Regarding how Bristol has handled Covid, Rees had this to say: “It’s not just about putting restrictions in place but making sure people understand that . . . Covid spreads person to person through droplets and through shared contact with surfaces; if you understand those principles, then we empower you to make better decisions about how you manage yourself. We took that kind of citizen-empowerment approach in concert with our local institutions” via what he called Bristol’s “one-city approach.”
So, suddenly public “empowerment” consists of pushing the unproven contagion narrative while sternly disallowing other opinions on how Covid cases “spread” so quickly? That’s how Mr. Dees framed the issue—as if it’s out of the question that scores of false positives via the notoriously unreliable and widely used PCR test best explain the apparent high numbers of Covid “cases.”
London Mayor Kahn, in a short separate segment, rattled off remarks about the need for “well paid jobs in the green community” while calling for a London “where racial justice and gender equality are assured.”
As for Dr. Fauci, he summed up the forum by claiming there’s a “race between the Covid vaccinations” and the “variants” of the virus that allegedly have arisen and represent a looming danger.

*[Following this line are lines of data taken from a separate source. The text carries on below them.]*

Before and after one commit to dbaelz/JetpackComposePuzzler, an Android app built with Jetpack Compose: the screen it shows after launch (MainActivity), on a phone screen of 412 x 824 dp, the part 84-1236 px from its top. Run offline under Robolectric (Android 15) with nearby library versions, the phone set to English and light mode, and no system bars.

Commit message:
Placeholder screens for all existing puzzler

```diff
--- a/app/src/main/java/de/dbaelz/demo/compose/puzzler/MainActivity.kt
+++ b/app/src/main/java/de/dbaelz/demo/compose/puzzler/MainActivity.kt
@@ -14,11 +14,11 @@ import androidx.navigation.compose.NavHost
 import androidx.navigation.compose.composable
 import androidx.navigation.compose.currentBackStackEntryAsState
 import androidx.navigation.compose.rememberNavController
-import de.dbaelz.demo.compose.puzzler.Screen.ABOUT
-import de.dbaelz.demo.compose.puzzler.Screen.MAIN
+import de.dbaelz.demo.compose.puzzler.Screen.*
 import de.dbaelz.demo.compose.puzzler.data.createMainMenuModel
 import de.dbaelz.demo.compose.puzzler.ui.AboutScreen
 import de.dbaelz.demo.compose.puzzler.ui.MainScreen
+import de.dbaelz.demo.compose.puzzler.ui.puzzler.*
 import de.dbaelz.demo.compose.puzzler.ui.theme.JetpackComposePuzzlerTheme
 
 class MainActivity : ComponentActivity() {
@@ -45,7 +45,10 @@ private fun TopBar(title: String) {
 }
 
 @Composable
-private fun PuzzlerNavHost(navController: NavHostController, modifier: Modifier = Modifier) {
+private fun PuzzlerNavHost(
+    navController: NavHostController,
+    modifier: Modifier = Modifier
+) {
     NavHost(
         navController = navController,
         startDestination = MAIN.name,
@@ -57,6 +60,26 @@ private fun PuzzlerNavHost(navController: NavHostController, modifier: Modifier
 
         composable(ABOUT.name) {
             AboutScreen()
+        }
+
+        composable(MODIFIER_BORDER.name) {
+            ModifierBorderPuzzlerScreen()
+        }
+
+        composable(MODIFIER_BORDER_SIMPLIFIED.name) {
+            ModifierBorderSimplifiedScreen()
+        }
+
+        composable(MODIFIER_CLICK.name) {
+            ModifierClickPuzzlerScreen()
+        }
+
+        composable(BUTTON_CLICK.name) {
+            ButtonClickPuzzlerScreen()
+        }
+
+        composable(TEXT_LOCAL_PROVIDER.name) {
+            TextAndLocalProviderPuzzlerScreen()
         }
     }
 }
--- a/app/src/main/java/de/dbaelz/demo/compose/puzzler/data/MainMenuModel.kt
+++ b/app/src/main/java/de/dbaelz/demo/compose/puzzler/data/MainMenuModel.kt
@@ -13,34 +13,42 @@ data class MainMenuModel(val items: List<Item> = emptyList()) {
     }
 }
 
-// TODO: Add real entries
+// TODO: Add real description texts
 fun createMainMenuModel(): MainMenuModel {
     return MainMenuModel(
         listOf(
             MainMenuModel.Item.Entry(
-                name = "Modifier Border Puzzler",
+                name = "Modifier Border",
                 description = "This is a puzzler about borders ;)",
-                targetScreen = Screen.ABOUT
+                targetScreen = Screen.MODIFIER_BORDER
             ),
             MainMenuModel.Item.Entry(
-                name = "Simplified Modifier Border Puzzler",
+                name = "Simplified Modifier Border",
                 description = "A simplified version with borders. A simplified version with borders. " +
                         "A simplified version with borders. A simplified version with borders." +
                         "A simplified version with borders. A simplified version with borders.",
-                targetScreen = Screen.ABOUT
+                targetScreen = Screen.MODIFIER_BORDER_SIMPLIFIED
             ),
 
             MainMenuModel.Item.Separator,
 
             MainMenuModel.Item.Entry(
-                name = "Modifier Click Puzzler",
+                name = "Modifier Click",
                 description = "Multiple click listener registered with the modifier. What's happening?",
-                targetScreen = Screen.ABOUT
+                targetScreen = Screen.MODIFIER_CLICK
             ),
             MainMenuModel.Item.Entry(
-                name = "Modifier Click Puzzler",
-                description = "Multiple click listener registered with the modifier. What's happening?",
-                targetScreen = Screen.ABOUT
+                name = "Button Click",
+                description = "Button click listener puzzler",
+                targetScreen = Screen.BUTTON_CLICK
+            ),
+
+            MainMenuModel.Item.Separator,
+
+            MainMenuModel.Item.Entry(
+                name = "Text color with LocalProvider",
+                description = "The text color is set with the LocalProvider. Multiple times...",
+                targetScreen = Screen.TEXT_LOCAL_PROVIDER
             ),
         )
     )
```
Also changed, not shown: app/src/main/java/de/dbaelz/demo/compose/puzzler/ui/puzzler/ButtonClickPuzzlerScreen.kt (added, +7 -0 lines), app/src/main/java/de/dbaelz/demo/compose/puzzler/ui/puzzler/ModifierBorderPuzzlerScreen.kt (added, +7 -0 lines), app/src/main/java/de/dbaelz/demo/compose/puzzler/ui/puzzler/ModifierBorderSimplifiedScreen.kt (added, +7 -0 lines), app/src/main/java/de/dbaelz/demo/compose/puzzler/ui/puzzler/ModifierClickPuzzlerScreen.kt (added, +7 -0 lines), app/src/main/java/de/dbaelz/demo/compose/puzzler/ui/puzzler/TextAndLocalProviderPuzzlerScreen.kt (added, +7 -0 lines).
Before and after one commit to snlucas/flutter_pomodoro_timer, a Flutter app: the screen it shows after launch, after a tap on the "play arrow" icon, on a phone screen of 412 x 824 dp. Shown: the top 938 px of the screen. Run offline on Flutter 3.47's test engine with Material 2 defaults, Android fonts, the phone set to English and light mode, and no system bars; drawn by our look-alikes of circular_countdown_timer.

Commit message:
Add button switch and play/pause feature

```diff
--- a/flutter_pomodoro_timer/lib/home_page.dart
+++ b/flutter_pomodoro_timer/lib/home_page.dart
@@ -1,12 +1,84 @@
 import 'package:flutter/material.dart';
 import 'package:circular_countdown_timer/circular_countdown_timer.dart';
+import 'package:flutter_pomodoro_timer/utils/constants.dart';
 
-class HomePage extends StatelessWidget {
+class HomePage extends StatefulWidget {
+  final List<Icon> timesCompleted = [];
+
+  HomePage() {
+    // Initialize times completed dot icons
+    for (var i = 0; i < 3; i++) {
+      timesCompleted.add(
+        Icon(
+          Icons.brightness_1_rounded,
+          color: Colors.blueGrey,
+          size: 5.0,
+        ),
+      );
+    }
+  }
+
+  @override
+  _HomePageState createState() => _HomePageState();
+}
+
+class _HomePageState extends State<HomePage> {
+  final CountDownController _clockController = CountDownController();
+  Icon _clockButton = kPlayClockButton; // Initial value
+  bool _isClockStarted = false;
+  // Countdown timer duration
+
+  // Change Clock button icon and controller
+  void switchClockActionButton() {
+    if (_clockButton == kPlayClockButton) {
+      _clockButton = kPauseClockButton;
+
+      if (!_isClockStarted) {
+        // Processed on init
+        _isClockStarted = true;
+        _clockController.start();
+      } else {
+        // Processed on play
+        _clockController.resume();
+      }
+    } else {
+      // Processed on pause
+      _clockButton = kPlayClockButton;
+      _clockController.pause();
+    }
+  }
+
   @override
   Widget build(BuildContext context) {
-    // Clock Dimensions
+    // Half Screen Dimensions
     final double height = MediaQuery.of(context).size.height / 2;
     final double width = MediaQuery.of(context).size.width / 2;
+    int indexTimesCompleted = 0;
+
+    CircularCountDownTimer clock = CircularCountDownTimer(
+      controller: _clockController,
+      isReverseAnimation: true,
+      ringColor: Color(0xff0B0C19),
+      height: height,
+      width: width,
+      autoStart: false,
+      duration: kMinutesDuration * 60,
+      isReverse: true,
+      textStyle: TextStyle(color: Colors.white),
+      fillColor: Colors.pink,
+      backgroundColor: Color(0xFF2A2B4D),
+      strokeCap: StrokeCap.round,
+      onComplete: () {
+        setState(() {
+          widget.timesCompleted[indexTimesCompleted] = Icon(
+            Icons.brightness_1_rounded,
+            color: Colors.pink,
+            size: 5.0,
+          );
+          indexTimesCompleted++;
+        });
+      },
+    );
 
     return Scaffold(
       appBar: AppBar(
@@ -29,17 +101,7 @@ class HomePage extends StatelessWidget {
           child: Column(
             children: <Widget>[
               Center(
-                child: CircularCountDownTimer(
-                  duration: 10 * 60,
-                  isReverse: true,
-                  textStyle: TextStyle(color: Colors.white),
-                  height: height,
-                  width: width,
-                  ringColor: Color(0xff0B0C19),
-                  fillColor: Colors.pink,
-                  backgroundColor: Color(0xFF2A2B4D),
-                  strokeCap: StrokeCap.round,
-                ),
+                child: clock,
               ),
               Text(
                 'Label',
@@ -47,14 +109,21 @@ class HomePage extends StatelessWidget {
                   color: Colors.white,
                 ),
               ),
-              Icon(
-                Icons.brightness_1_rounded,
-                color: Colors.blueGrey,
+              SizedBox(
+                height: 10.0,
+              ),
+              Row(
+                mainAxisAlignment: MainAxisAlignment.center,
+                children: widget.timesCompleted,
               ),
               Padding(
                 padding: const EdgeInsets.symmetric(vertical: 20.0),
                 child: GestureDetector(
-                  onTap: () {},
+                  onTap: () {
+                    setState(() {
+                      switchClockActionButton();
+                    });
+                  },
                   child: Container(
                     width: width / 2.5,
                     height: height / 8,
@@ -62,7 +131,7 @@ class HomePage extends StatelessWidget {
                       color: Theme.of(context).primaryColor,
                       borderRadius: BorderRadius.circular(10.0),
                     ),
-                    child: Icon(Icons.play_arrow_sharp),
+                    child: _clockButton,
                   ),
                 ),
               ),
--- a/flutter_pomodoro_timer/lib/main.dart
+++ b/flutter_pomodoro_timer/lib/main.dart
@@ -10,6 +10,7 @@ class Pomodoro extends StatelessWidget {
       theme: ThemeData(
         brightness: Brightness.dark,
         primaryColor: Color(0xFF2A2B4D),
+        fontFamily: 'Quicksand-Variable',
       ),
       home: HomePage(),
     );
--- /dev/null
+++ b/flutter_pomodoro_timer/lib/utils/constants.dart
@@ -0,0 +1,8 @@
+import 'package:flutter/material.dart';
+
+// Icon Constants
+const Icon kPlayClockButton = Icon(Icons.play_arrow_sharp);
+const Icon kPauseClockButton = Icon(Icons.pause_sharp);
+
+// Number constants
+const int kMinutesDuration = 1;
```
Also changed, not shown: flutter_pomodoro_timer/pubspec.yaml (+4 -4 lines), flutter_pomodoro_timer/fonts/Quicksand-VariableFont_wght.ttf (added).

In the meantime, he declared, getting as many people vaccinated as possible, as quickly as possible, must be the top priority, as he sees it.
But the lifelong medical bureaucrat then lamented that “vaccine hesitancy” could get in the way as a sizable number of people decline to get “the jab,” or at least drag their feet. Fauci also speculated that due to “vaccine nationalism,” where certain advanced countries don’t do enough to get the vaccine to less-advanced countries, the supposed Covid “variants” may “smolder” and “mutate” in non-vaccinated nations and come back to haunt the “protected” ones.
One over-arching thing became crystal clear at the 2021 Pritzker Forum on Global Cities: the event’s monolithic narrative management where dissent is nonexistent, and the unwavering lust to advance a medical regime, using a gene-altering mRNA “virtual vaccine” that’s never been used on mass populations before, will indeed lead to equity—equitable tyranny for all, regardless of race or place.